### WHAT IS REQUIRED
All lines in the records below from the line with "-118,7 +118,7 @@" through the line with "2023 menu + progress plot labels" are to be given again exactly, both ends included; the pictures are to be left out.

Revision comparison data
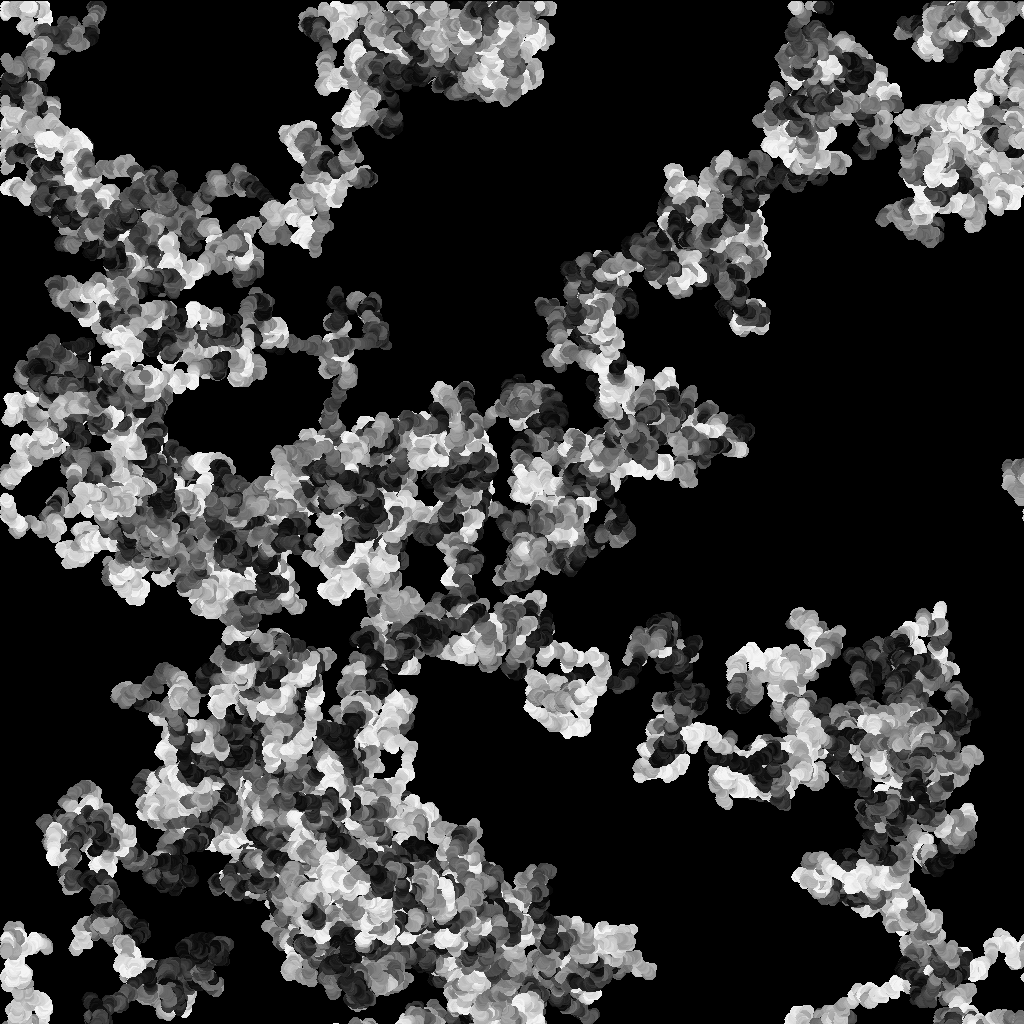
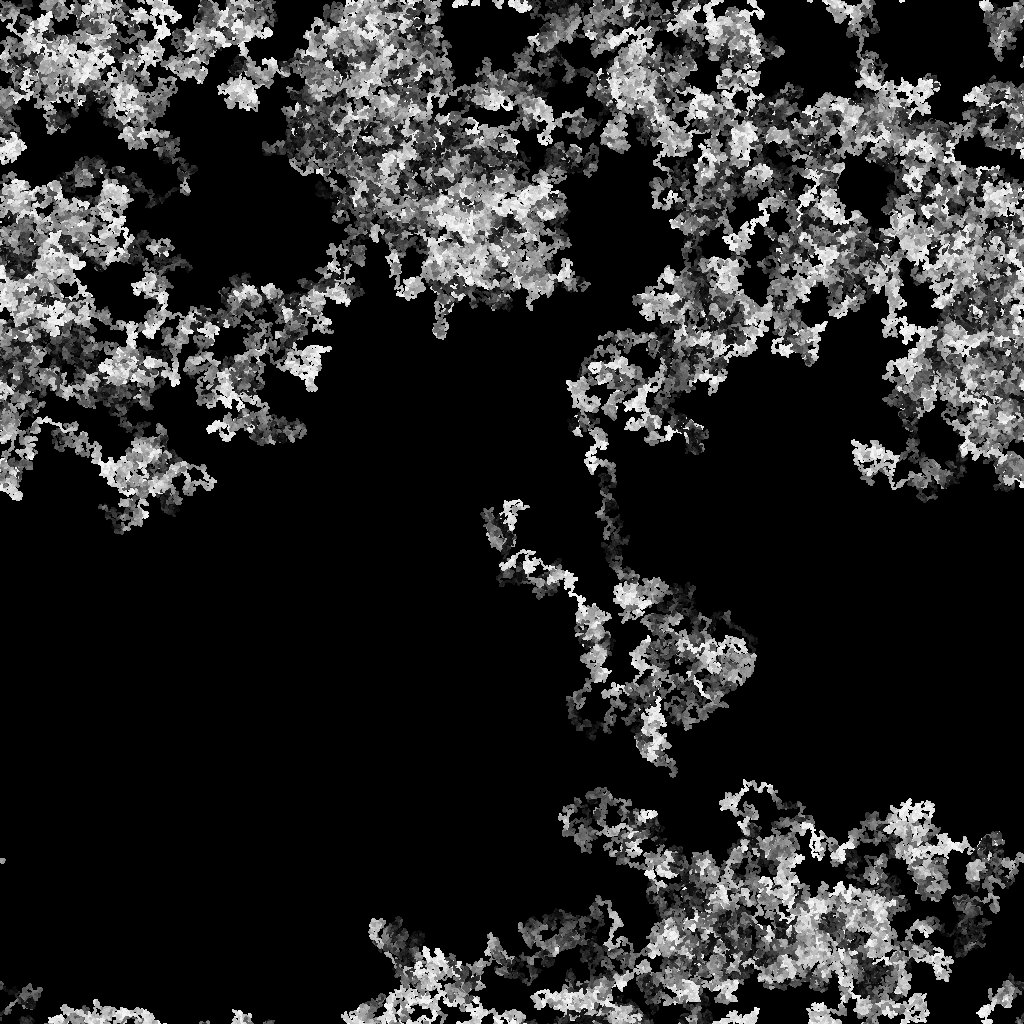
Impovements

diff --git a/imageGenerator/src/com/company/Main.java b/imageGenerator/src/com/company/Main.java
@@ -49,8 +49,8 @@ public class Main {
         int a = (int)(Math.random()*250);
 
         // create a circle with black
-        int x = height/2;
-        int y = width/2;
+        int x = width/2;
+        int y = height/2;
 
         for(int i = 0; i < args.length; i++){
             if(args[i].equals("-r")){
@@ -118,7 +118,7 @@ public class Main {
                 y = height-1;
             }
 
-            g2d.fillOval(x,y,10,10);
+            g2d.fillRect(x,y,2,2);
         }
 
         // Disposes of this graphics context and releases any system resources that it is using.
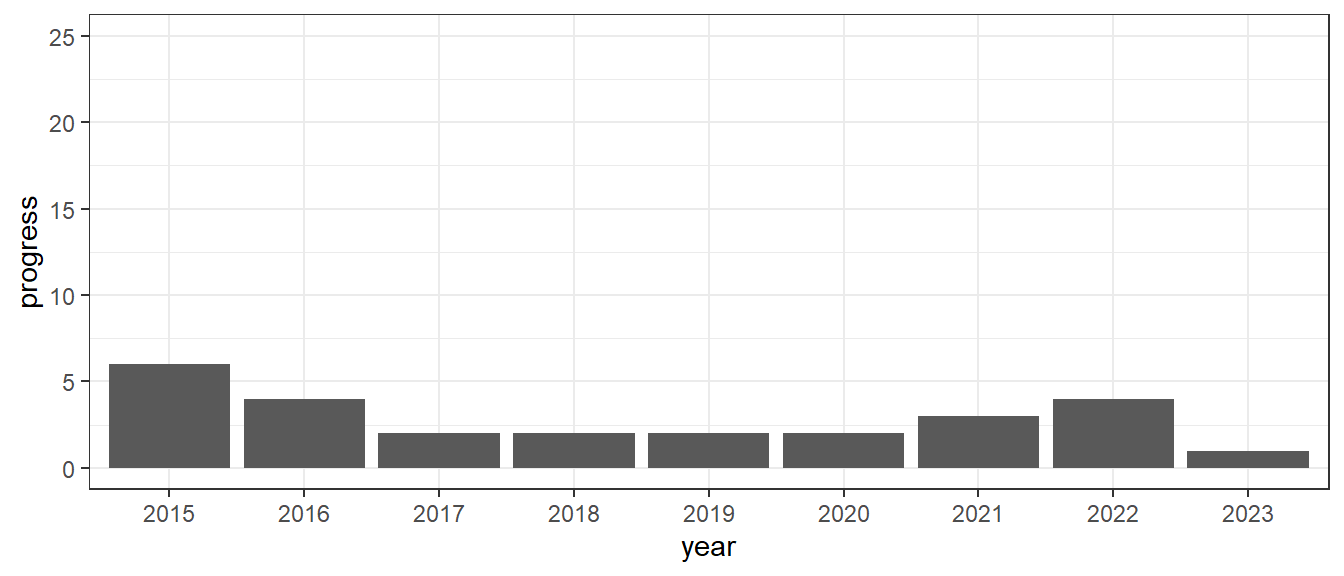
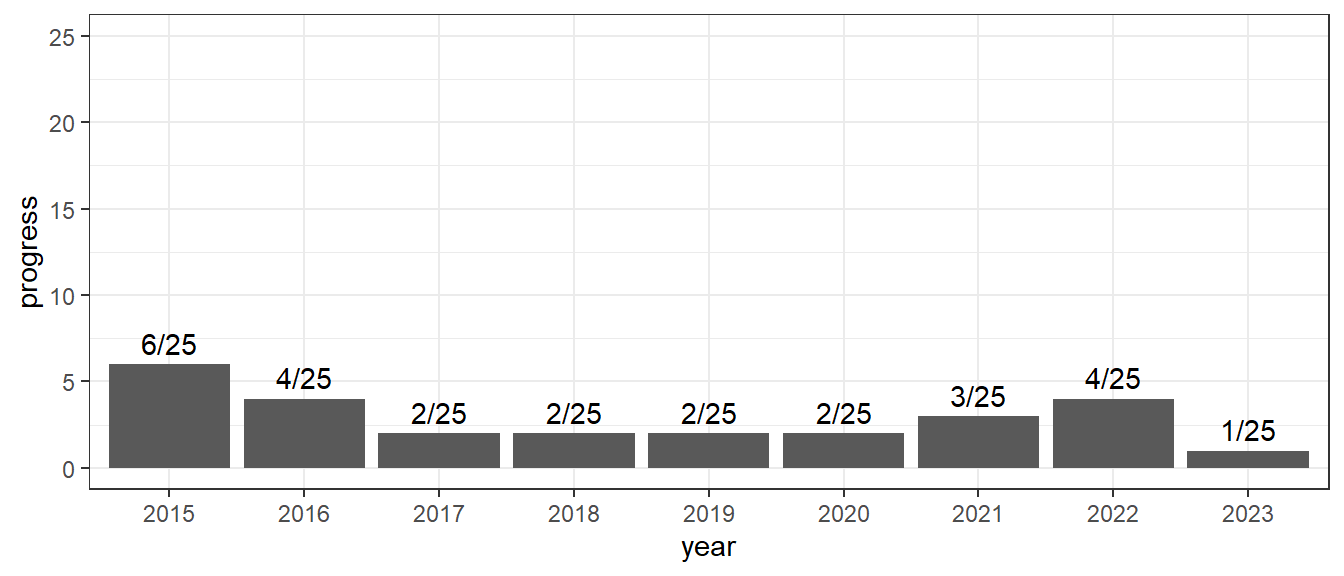
2023 menu + progress plot labels

diff --git a/docs/solutions/2015/01.html b/docs/solutions/2015/01.html
@@ -162,6 +162,10 @@ pre > code.sourceCode > span > a:first-child::before { text-decoration: underlin
     <a class="dropdown-item" href="../../solutions/2022/01.html">
  <span class="dropdown-text">2022</span></a>
   </li>  
+        <li>
+    <a class="dropdown-item" href="../../solutions/2023/01.html">
+ <span class="dropdown-text">2023</span></a>
+  </li>  
     </ul>
   </li>
 </ul>

diff --git a/docs/solutions/2015/02.html b/docs/solutions/2015/02.html
@@ -162,6 +162,10 @@ pre > code.sourceCode > span > a:first-child::before { text-decoration: underlin
     <a class="dropdown-item" href="../../solutions/2022/01.html">
  <span class="dropdown-text">2022</span></a>
   </li>  
+        <li>
+    <a class="dropdown-item" href="../../solutions/2023/01.html">
+ <span class="dropdown-text">2023</span></a>
+  </li>  
     </ul>
   </li>
 </ul>

diff --git a/docs/solutions/2015/03.html b/docs/solutions/2015/03.html
@@ -162,6 +162,10 @@ pre > code.sourceCode > span > a:first-child::before { text-decoration: underlin
     <a class="dropdown-item" href="../../solutions/2022/01.html">
  <span class="dropdown-text">2022</span></a>
   </li>  
+        <li>
+    <a class="dropdown-item" href="../../solutions/2023/01.html">
+ <span class="dropdown-text">2023</span></a>
+  </li>  
     </ul>
   </li>
 </ul>

diff --git a/docs/solutions/2015/04.html b/docs/solutions/2015/04.html
@@ -162,6 +162,10 @@ pre > code.sourceCode > span > a:first-child::before { text-decoration: underlin
     <a class="dropdown-item" href="../../solutions/2022/01.html">
  <span class="dropdown-text">2022</span></a>
   </li>  
+        <li>
+    <a class="dropdown-item" href="../../solutions/2023/01.html">
+ <span class="dropdown-text">2023</span></a>
+  </li>  
     </ul>
   </li>
 </ul>

diff --git a/docs/solutions/2015/05.html b/docs/solutions/2015/05.html
@@ -162,6 +162,10 @@ pre > code.sourceCode > span > a:first-child::before { text-decoration: underlin
     <a class="dropdown-item" href="../../solutions/2022/01.html">
  <span class="dropdown-text">2022</span></a>
   </li>  
+        <li>
+    <a class="dropdown-item" href="../../solutions/2023/01.html">
+ <span class="dropdown-text">2023</span></a>
+  </li>  
     </ul>
   </li>
 </ul>

diff --git a/docs/solutions/2015/06.html b/docs/solutions/2015/06.html
@@ -162,6 +162,10 @@ pre > code.sourceCode > span > a:first-child::before { text-decoration: underlin
     <a class="dropdown-item" href="../../solutions/2022/01.html">
  <span class="dropdown-text">2022</span></a>
   </li>  
+        <li>
+    <a class="dropdown-item" href="../../solutions/2023/01.html">
+ <span class="dropdown-text">2023</span></a>
+  </li>  
     </ul>
   </li>
 </ul>

diff --git a/docs/solutions/2016/01.html b/docs/solutions/2016/01.html
@@ -162,6 +162,10 @@ pre > code.sourceCode > span > a:first-child::before { text-decoration: underlin
     <a class="dropdown-item" href="../../solutions/2022/01.html">
  <span class="dropdown-text">2022</span></a>
   </li>  
+        <li>
+    <a class="dropdown-item" href="../../solutions/2023/01.html">
+ <span class="dropdown-text">2023</span></a>
+  </li>  
     </ul>
   </li>
 </ul>

diff --git a/docs/solutions/2016/02.html b/docs/solutions/2016/02.html
@@ -162,6 +162,10 @@ pre > code.sourceCode > span > a:first-child::before { text-decoration: underlin
     <a class="dropdown-item" href="../../solutions/2022/01.html">
  <span class="dropdown-text">2022</span></a>
   </li>  
+        <li>
+    <a class="dropdown-item" href="../../solutions/2023/01.html">
+ <span class="dropdown-text">2023</span></a>
+  </li>  
     </ul>
   </li>
 </ul>

diff --git a/docs/solutions/2016/03.html b/docs/solutions/2016/03.html
@@ -162,6 +162,10 @@ pre > code.sourceCode > span > a:first-child::before { text-decoration: underlin
     <a class="dropdown-item" href="../../solutions/2022/01.html">
  <span class="dropdown-text">2022</span></a>
   </li>  
+        <li>
+    <a class="dropdown-item" href="../../solutions/2023/01.html">
+ <span class="dropdown-text">2023</span></a>
+  </li>  
     </ul>
   </li>
 </ul>

diff --git a/docs/solutions/2016/04.html b/docs/solutions/2016/04.html
@@ -162,6 +162,10 @@ pre > code.sourceCode > span > a:first-child::before { text-decoration: underlin
     <a class="dropdown-item" href="../../solutions/2022/01.html">
  <span class="dropdown-text">2022</span></a>
   </li>  
+        <li>
+    <a class="dropdown-item" href="../../solutions/2023/01.html">
+ <span class="dropdown-text">2023</span></a>
+  </li>  
     </ul>
   </li>
 </ul>

diff --git a/docs/solutions/2017/01.html b/docs/solutions/2017/01.html
@@ -162,6 +162,10 @@ pre > code.sourceCode > span > a:first-child::before { text-decoration: underlin
     <a class="dropdown-item" href="../../solutions/2022/01.html">
  <span class="dropdown-text">2022</span></a>
   </li>  
+        <li>
+    <a class="dropdown-item" href="../../solutions/2023/01.html">
+ <span class="dropdown-text">2023</span></a>
+  </li>  
     </ul>
   </li>
 </ul>

diff --git a/docs/solutions/2017/02.html b/docs/solutions/2017/02.html
@@ -162,6 +162,10 @@ pre > code.sourceCode > span > a:first-child::before { text-decoration: underlin
     <a class="dropdown-item" href="../../solutions/2022/01.html">
  <span class="dropdown-text">2022</span></a>
   </li>  
+        <li>
+    <a class="dropdown-item" href="../../solutions/2023/01.html">
+ <span class="dropdown-text">2023</span></a>
+  </li>  
     </ul>
   </li>
 </ul>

### ANSWER
@@ -118,7 +118,7 @@ public class Main {
                 y = height-1;
             }
 
-            g2d.fillOval(x,y,10,10);
+            g2d.fillRect(x,y,2,2);
         }
 
         // Disposes of this graphics context and releases any system resources that it is using.
2023 menu + progress plot labels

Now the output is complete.